We all know mistakes were made following the attacks. We let our xenophobia, manifested as Islamophobia, take over our hearts. The phrases “War on Terror”, “Global Terror Network”, “Islamic Extremists” “National Security” and “Never Forget” entered our public consciousness. We handed over our privacy, willingly mind you, as our government passed the USA PATRIOT ACT. At the time, even the most liberal minded of us were willing to trade off a little freedom for some sense of security.
Even as we used the residual anger left over from those attacks, and that proclaimed War on Terror to move our military into Iraq, in those early days we just went along with it out of fear. We overreacted. We became the very evil we set out to destroy.
Before 9/11 if the U.S. military wanted to fly an air craft into a sovereign state, drop satellite and laser guided missiles on an apparent military target, we went through the United Nations or NATO. Post 9/11 we began flying our newly invented terror devices, automated drones, into wherever the hell we wanted. We declared it a GLOBAL war on terror, we had no boundaries. The rest of the world collectively got out of our way and let our military walk all over the planet taking whatever we demanded in the name of “Never Forget.”
We chanted that phrase as we systematically stripped Muslim and other Middle Eastern people of their God-given rights. We turned a blind eye as our country began abusing its power as we set up an internment camp in Cuba were we could incarcerate whomever we identified as a terrorist suspect, no questions asked. We even went so far as to demonize Edward Snowden, the man who opened our eyes to the NSA’s overreach under the guise of the PATRIOT ACT. We didn’t care, we chanted “NEVER FORGET” as we condemned him to death without even giving him a trial. When we captured Chelsea Manning we decided we’d persecute her in his place. We didn’t care we just chanted “NEVER FORGET.”

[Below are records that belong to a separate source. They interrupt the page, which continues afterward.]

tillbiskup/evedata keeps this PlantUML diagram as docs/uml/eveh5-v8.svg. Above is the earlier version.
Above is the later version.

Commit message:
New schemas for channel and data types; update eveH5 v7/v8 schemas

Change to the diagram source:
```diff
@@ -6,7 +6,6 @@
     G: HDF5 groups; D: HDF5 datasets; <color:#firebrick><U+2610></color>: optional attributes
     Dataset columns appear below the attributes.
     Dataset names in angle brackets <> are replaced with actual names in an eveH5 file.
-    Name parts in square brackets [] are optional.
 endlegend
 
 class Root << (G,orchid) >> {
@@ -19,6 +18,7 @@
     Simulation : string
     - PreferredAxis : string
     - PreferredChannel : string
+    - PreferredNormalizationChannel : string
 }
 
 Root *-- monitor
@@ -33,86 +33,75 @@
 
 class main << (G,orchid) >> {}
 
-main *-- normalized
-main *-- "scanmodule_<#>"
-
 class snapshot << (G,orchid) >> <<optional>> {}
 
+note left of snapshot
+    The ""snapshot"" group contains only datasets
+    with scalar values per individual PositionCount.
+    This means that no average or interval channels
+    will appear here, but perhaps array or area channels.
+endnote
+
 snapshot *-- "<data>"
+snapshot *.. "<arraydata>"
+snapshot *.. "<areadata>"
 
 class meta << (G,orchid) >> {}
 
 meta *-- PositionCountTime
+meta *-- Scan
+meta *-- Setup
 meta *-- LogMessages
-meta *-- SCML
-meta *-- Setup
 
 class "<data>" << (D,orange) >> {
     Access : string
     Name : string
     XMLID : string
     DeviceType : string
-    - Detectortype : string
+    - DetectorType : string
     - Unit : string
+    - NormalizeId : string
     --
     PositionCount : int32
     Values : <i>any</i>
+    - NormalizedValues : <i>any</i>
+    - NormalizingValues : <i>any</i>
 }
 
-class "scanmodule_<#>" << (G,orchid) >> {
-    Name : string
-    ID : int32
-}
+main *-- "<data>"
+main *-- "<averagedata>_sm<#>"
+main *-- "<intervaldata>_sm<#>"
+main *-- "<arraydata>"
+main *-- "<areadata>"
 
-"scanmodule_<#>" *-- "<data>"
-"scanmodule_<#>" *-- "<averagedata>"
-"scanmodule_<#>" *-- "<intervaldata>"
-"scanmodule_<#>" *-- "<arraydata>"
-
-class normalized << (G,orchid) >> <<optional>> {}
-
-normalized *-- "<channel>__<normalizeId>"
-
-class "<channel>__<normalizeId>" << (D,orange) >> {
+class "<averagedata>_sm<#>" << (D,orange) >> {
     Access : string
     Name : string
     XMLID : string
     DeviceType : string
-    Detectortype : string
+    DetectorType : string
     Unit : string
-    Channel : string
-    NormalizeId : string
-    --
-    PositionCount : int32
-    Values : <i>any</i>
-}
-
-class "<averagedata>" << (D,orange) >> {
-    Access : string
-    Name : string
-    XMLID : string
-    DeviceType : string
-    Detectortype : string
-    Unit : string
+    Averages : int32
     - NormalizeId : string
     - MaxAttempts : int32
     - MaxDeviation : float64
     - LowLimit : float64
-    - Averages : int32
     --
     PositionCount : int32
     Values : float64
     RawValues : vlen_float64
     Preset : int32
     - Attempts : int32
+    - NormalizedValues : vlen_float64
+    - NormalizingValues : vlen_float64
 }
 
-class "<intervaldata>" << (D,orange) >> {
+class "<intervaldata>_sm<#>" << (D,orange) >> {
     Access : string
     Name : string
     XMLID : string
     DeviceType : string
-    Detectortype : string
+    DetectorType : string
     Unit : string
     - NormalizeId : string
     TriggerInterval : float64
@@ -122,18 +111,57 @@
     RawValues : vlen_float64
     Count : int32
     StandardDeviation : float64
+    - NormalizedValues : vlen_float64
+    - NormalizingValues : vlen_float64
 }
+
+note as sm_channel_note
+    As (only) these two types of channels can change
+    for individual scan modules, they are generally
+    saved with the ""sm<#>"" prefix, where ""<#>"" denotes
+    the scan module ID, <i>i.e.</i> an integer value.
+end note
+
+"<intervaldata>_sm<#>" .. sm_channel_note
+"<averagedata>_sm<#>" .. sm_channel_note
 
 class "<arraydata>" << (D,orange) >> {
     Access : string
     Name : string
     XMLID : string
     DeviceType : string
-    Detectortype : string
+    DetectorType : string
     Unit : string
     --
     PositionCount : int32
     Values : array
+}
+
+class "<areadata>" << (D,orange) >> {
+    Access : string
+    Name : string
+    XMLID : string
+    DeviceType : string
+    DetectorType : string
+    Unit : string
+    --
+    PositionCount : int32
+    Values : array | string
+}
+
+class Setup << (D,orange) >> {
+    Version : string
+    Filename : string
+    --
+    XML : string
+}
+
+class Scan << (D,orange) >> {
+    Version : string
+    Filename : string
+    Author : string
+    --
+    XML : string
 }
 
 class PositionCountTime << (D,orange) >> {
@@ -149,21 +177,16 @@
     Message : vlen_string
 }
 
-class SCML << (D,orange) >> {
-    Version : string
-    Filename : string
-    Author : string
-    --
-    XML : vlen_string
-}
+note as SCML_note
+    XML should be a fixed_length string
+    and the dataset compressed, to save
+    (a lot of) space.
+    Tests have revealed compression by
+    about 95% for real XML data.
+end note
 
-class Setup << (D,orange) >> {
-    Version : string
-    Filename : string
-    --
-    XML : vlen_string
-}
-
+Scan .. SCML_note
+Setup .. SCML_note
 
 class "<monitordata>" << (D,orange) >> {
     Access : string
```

What began as a reminder that our country was not about to let the events of that fateful day go has turned into a reminder that we absolutely will never forget that day. We also will never forget the atrocities it has led to. Nor will we forget the personal liberties we sacrificed in the name of National Security. It’s easy to forget that we didn’t even have an NSA before 9/11. It was commissioned in the aftermath of that day as a reminder we weren’t about to let that shit ever happen again. We demanded blood. We didn’t care how much or even who’s blood we spilled, and we spilled enough blood over the ensuing years to fill both of those towers to the brim with it.
I will never forget where I was that day. I will never forget how it united us for a few days. I will never forget the freedoms I lost and today don’t even miss because they’ve been gone too long. I can remember a world pre-9/11 and a world that came after. The very fact our most popular video game, to this day, is one where U.S. soldiers continue fighting that War on Terror is a reminder how that chant, “Never Forget” has permeated every aspect of American culture.
As we reflect on the 20th anniversary of one of the darkest days in U.S. history there is one thing we can’t say today, 20 years later and that war is still raging. Our current president made a sacrifice. He gave up political capital to finally end the war that began moments before 9 a.m. eastern time in New York City on September 11, 2001.
As we look back at the events that unfolded over those last twenty years let me say it one last time as we move forward finally able to begin healing, NEVER FORGET.